## Dataset content
○ ○ ○ ○ ○ ○ ○

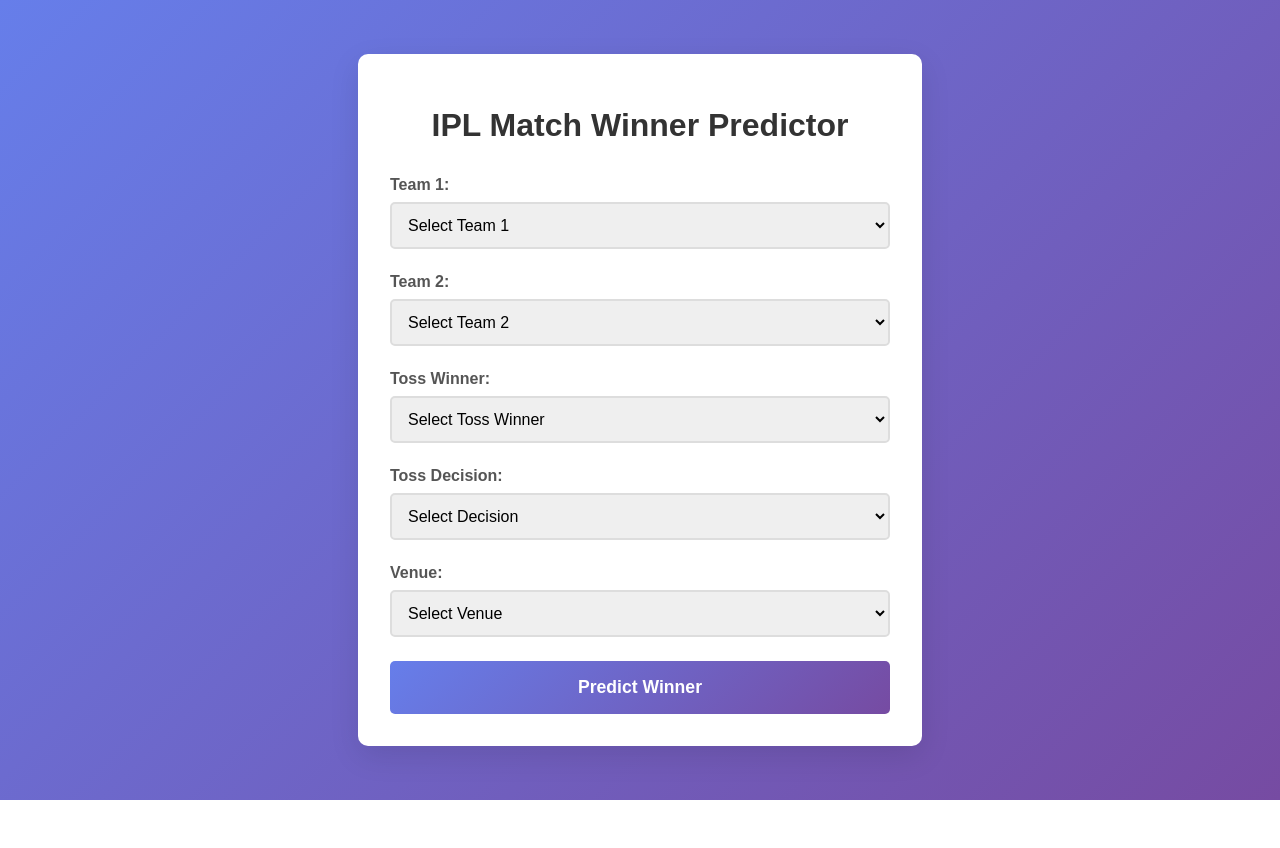
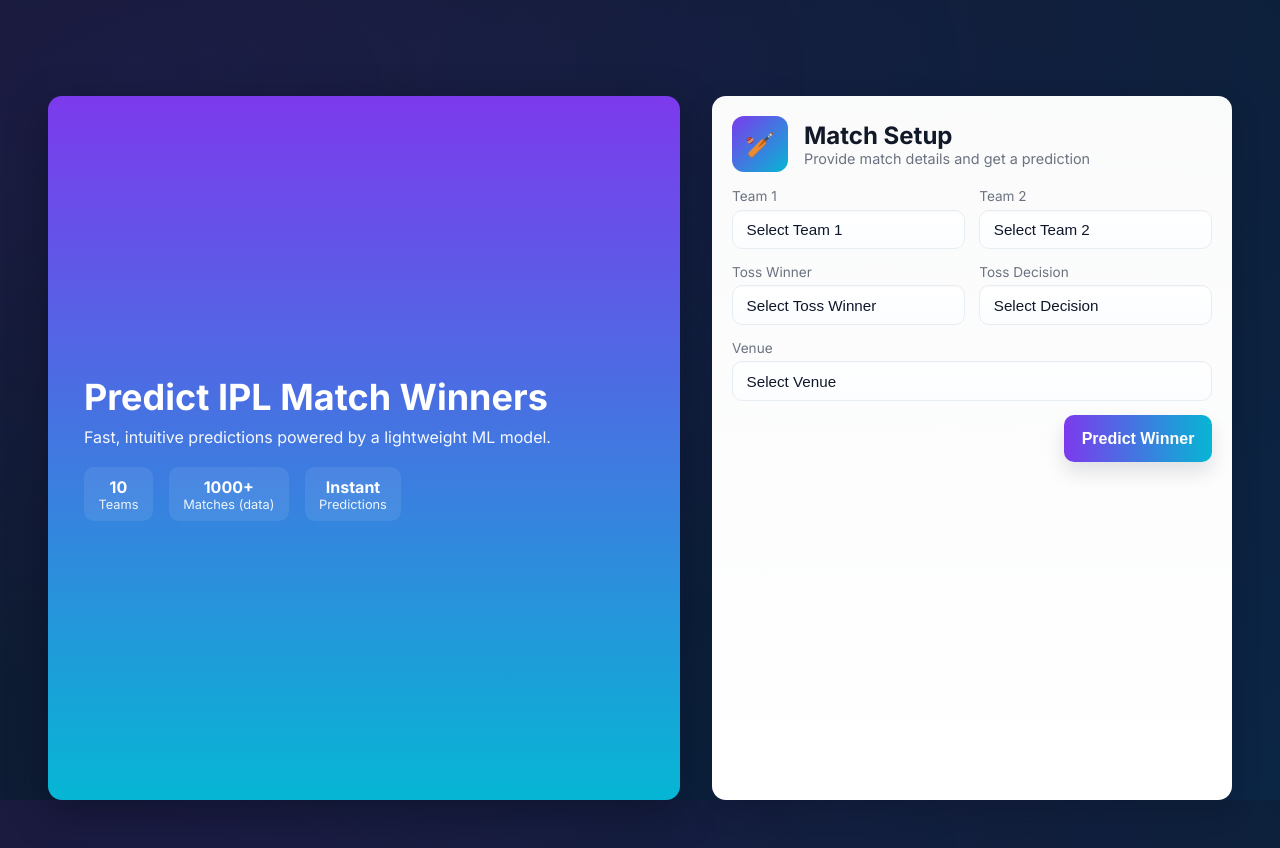
Before and after one commit to chiragbudhbaware/IPL-AI-System, a plain HTML site: page frontend/index.html in a window 1280 px wide. Before the commit the page ends 800 px from the top, so only its background shows below. Drawn offline with Linux system fonts and the light colour scheme.

Commit message:
improved UI

```diff
--- a/frontend/index.html
+++ b/frontend/index.html
@@ -4,35 +4,57 @@
     <meta charset="UTF-8">
     <meta name="viewport" content="width=device-width, initial-scale=1.0">
     <title>IPL Match Predictor</title>
+    <link href="https://fonts.googleapis.com/css2?family=Inter:wght@300;400;600;700&display=swap" rel="stylesheet">
     <link rel="stylesheet" href="styles.css">
 </head>
 <body>
-    <div class="container">
-        <h1>IPL Match Winner Predictor</h1>
-        <form id="predictionForm">
+    <div class="layout">
+        <aside class="hero">
+            <div class="hero-inner">
+                <div class="hero-title">Predict IPL Match Winners</div>
+                <div class="hero-sub">Fast, intuitive predictions powered by a lightweight ML model.</div>
+                <div class="hero-stats">
+                    <div class="stat"><div class="num">10</div><div class="lbl">Teams</div></div>
+                    <div class="stat"><div class="num">1000+</div><div class="lbl">Matches (data)</div></div>
+                    <div class="stat"><div class="num">Instant</div><div class="lbl">Predictions</div></div>
+                </div>
+            </div>
+        </aside>
+
+        <main class="panel">
+            <div class="panel-card">
+                <div class="panel-header">
+                    <div class="logo-big">🏏</div>
+                    <div>
+                        <h2>Match Setup</h2>
+                        <p class="muted">Provide match details and get a prediction</p>
+                    </div>
+                </div>
+
+                <form id="predictionForm" class="form-grid">
                     <div class="form-group">
-                <label for="team1">Team 1:</label>
+                        <label for="team1">Team 1</label>
                         <select id="team1" name="team1" required>
                             <option value="">Select Team 1</option>
                         </select>
                     </div>
 
                     <div class="form-group">
-                <label for="team2">Team 2:</label>
+                        <label for="team2">Team 2</label>
                         <select id="team2" name="team2" required>
                             <option value="">Select Team 2</option>
                         </select>
                     </div>
 
                     <div class="form-group">
-                <label for="toss_winner">Toss Winner:</label>
+                        <label for="toss_winner">Toss Winner</label>
                         <select id="toss_winner" name="toss_winner" required>
                             <option value="">Select Toss Winner</option>
                         </select>
                     </div>
 
                     <div class="form-group">
-                <label for="toss_decision">Toss Decision:</label>
+                        <label for="toss_decision">Toss Decision</label>
                         <select id="toss_decision" name="toss_decision" required>
                             <option value="">Select Decision</option>
                             <option value="bat">Bat</option>
@@ -40,18 +62,20 @@
                         </select>
                     </div>
 
-            <div class="form-group">
-                <label for="venue">Venue:</label>
+                    <div class="form-group full">
+                        <label for="venue">Venue</label>
                         <select id="venue" name="venue" required>
                             <option value="">Select Venue</option>
                         </select>
                     </div>
 
+                    <div class="form-actions full">
                         <button type="submit" class="predict-btn">Predict Winner</button>
+                    </div>
                 </form>
 
                 <div id="result" class="result hidden">
-            <h2>Prediction Result</h2>
+                    <h3>Prediction</h3>
                     <p id="predictionText"></p>
                 </div>
 
@@ -59,6 +83,8 @@
                     <p id="errorText"></p>
                 </div>
             </div>
+        </main>
+    </div>
 
     <script src="script.js"></script>
 </body>
--- a/frontend/styles.css
+++ b/frontend/styles.css
@@ -1,103 +1,84 @@
-body {
-    font-family: 'Arial', sans-serif;
-    background: linear-gradient(135deg, #667eea 0%, #764ba2 100%);
-    margin: 0;
-    padding: 0;
-    min-height: 100vh;
-    display: flex;
-    justify-content: center;
-    align-items: center;
+:root{
+    --bg-1: #0f172a;
+    --bg-2: #0b2545;
+    --card: rgba(255,255,255,0.98);
+    --muted: #6b7280;
+    --accent-1: #7c3aed;
+    --accent-2: #06b6d4;
+    --success: #10b981;
+    --danger: #ef4444;
 }
 
-.container {
-    background: white;
-    padding: 2rem;
-    border-radius: 10px;
-    box-shadow: 0 10px 30px rgba(0, 0, 0, 0.1);
-    max-width: 500px;
-    width: 90%;
+*{box-sizing:border-box}
+html,body{height:100%}
+body{
+    font-family: 'Inter', system-ui, -apple-system, 'Segoe UI', Roboto, 'Helvetica Neue', Arial;
+    margin:0;
+    min-height:100%;
+    background: radial-gradient(1200px 600px at 10% 10%, rgba(124,58,237,0.12), transparent),
+                linear-gradient(135deg,var(--bg-1),var(--bg-2));
+    color:#111827;
+    -webkit-font-smoothing:antialiased; -moz-osx-font-smoothing:grayscale;
+    display:flex; flex-direction:column; align-items:center; padding:3rem 1rem;
 }
 
-h1 {
-    text-align: center;
-    color: #333;
-    margin-bottom: 2rem;
-    font-size: 2rem;
+.app-header{width:100%; max-width:1100px; margin-bottom:1.25rem}
+.brand{display:flex; align-items:center; gap:1rem; color:white}
+.brand .logo{font-size:2rem; width:56px; height:56px; display:flex; align-items:center; justify-content:center; background:linear-gradient(135deg,var(--accent-1),var(--accent-2)); border-radius:12px; box-shadow:0 6px 18px rgba(12,18,36,0.3)}
+.brand h1{font-size:1.25rem; margin:0; font-weight:600}
+.brand .tag{margin:0; font-size:0.85rem; opacity:0.9}
+
+.container{width:100%; max-width:900px}
+.card{background:var(--card); border-radius:14px; padding:1.25rem; box-shadow:0 10px 30px rgba(2,6,23,0.35);}
+
+/* Layout: hero + panel */
+.layout{width:100vw; max-width:none; display:grid; grid-template-columns:1fr 520px; gap:2rem; align-items:stretch; min-height:100vh; padding:3rem}
+.hero{border-radius:14px; padding:2.25rem; color:white; display:flex; align-items:center; background:linear-gradient(180deg,var(--accent-1),var(--accent-2)); box-shadow:0 12px 40px rgba(2,6,23,0.35); height:100%}
+.hero-inner{max-width:520px}
+.hero-title{font-size:2.25rem; font-weight:700; margin-bottom:0.5rem}
+.hero-sub{opacity:0.95; margin-bottom:1.25rem}
+.hero-stats{display:flex; gap:1rem; margin-top:1rem}
+.stat{background:rgba(255,255,255,0.08); padding:0.6rem 0.9rem; border-radius:10px; text-align:center}
+.stat .num{font-weight:700}
+.stat .lbl{font-size:0.8rem; opacity:0.9}
+
+.panel{display:flex; align-items:center; height:100%}
+.panel-card{background:linear-gradient(180deg, rgba(255,255,255,0.98), #fff); border-radius:14px; width:100%; padding:1.25rem; box-shadow:0 10px 30px rgba(2,6,23,0.16); display:flex; flex-direction:column; height:100%}
+.panel-header{display:flex; gap:1rem; align-items:center; margin-bottom:1rem}
+.logo-big{width:56px; height:56px; border-radius:12px; display:flex; align-items:center; justify-content:center; background:linear-gradient(135deg,var(--accent-1),var(--accent-2)); color:white; font-size:1.5rem}
+.panel-header h2{margin:0}
+.muted{color:var(--muted); margin:0; font-size:0.9rem}
+
+.form-grid{display:grid; grid-template-columns:repeat(2,1fr); gap:0.9rem}
+.form-grid > .form-actions{align-self:end}
+.form-group{display:flex; flex-direction:column}
+.form-group.full{grid-column:1/-1}
+.form-actions{display:flex; justify-content:flex-end}
+.form-actions.full{grid-column:1/-1}
+
+label{font-size:0.85rem; color:var(--muted); margin-bottom:0.35rem}
+select{appearance:none; -webkit-appearance:none; -moz-appearance:none; width:100%; padding:0.65rem 0.85rem; border-radius:10px; border:1px solid #e6edf3; background:linear-gradient(180deg,#fff,#fbfdff); font-size:0.95rem; color:#0f172a; box-shadow:inset 0 1px 0 rgba(16,24,40,0.02)}
+select:focus{outline:none; box-shadow:0 0 0 4px rgba(124,58,237,0.08); border-color:var(--accent-1)}
+
+.predict-btn{background:linear-gradient(90deg,var(--accent-1),var(--accent-2)); color:#fff; border:none; padding:0.9rem 1.1rem; border-radius:10px; font-weight:600; font-size:1rem; cursor:pointer; box-shadow:0 10px 20px rgba(12,18,36,0.12); transition:transform .12s ease, box-shadow .12s ease}
+.predict-btn:hover{transform:translateY(-3px); box-shadow:0 18px 30px rgba(12,18,36,0.18)}
+.predict-btn:active{transform:translateY(-1px)}
+.predict-btn[disabled]{opacity:0.85; cursor:not-allowed}
+.predict-btn[disabled]::after{content:""; display:inline-block; margin-left:10px; vertical-align:middle; width:14px; height:14px; border-radius:50%; border:2px solid rgba(255,255,255,0.4); border-top-color:rgba(255,255,255,0.95); animation:spin .8s linear infinite}
+
+@keyframes spin{to{transform:rotate(360deg)}}
+
+.result, .error{margin-top:1rem; padding:0.9rem 1rem; border-radius:10px; text-align:left}
+.result{background:#f0fdf4; border:1px solid #bbf7d0; color:var(--success)}
+.error{background:#fff1f2; border:1px solid #fecaca; color:var(--danger)}
+.hidden{display:none}
+
+#predictionText{font-weight:700; margin:0; color:#0f172a}
+
+.app-footer{margin-top:1rem; color:rgba(255,255,255,0.8); font-size:0.9rem}
+
+@media (max-width:720px){
+    .grid-form{grid-template-columns:1fr}
+    .brand h1{font-size:1rem}
+    .card{padding:1rem}
 }
-
-.form-group {
-    margin-bottom: 1.5rem;
-}
-
-label {
-    display: block;
-    margin-bottom: 0.5rem;
-    color: #555;
-    font-weight: bold;
-}
-
-select {
-    width: 100%;
-    padding: 0.75rem;
-    border: 2px solid #ddd;
-    border-radius: 5px;
-    font-size: 1rem;
-    transition: border-color 0.3s;
-}
-
-select:focus {
-    outline: none;
-    border-color: #667eea;
-}
-
-.predict-btn {
-    width: 100%;
-    padding: 1rem;
-    background: linear-gradient(135deg, #667eea 0%, #764ba2 100%);
-    color: white;
-    border: none;
-    border-radius: 5px;
-    font-size: 1.1rem;
-    font-weight: bold;
-    cursor: pointer;
-    transition: transform 0.2s;
-}
-
-.predict-btn:hover {
-    transform: translateY(-2px);
-}
-
-.predict-btn:disabled {
-    opacity: 0.6;
-    cursor: not-allowed;
-    transform: none;
-}
-
-.result, .error {
-    margin-top: 2rem;
-    padding: 1rem;
-    border-radius: 5px;
-    text-align: center;
-}
-
-.result {
-    background: #d4edda;
-    border: 1px solid #c3e6cb;
-    color: #155724;
-}
-
-.error {
-    background: #f8d7da;
-    border: 1px solid #f5c6cb;
-    color: #721c24;
-}
-
-.hidden {
-    display: none;
-}
-
-#predictionText {
-    font-size: 1.2rem;
-    font-weight: bold;
-    margin: 0;
-}
```
Lines whose indentation alone changed are shown as unchanged.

○ ○ ○ ○ ○ ○ ○

## Work request
Find and copy each line of the listing above that holds the word "required".

## Solution
                         <select id="team1" name="team1" required>
                         <select id="team2" name="team2" required>
                         <select id="toss_winner" name="toss_winner" required>
                         <select id="toss_decision" name="toss_decision" required>
                         <select id="venue" name="venue" required>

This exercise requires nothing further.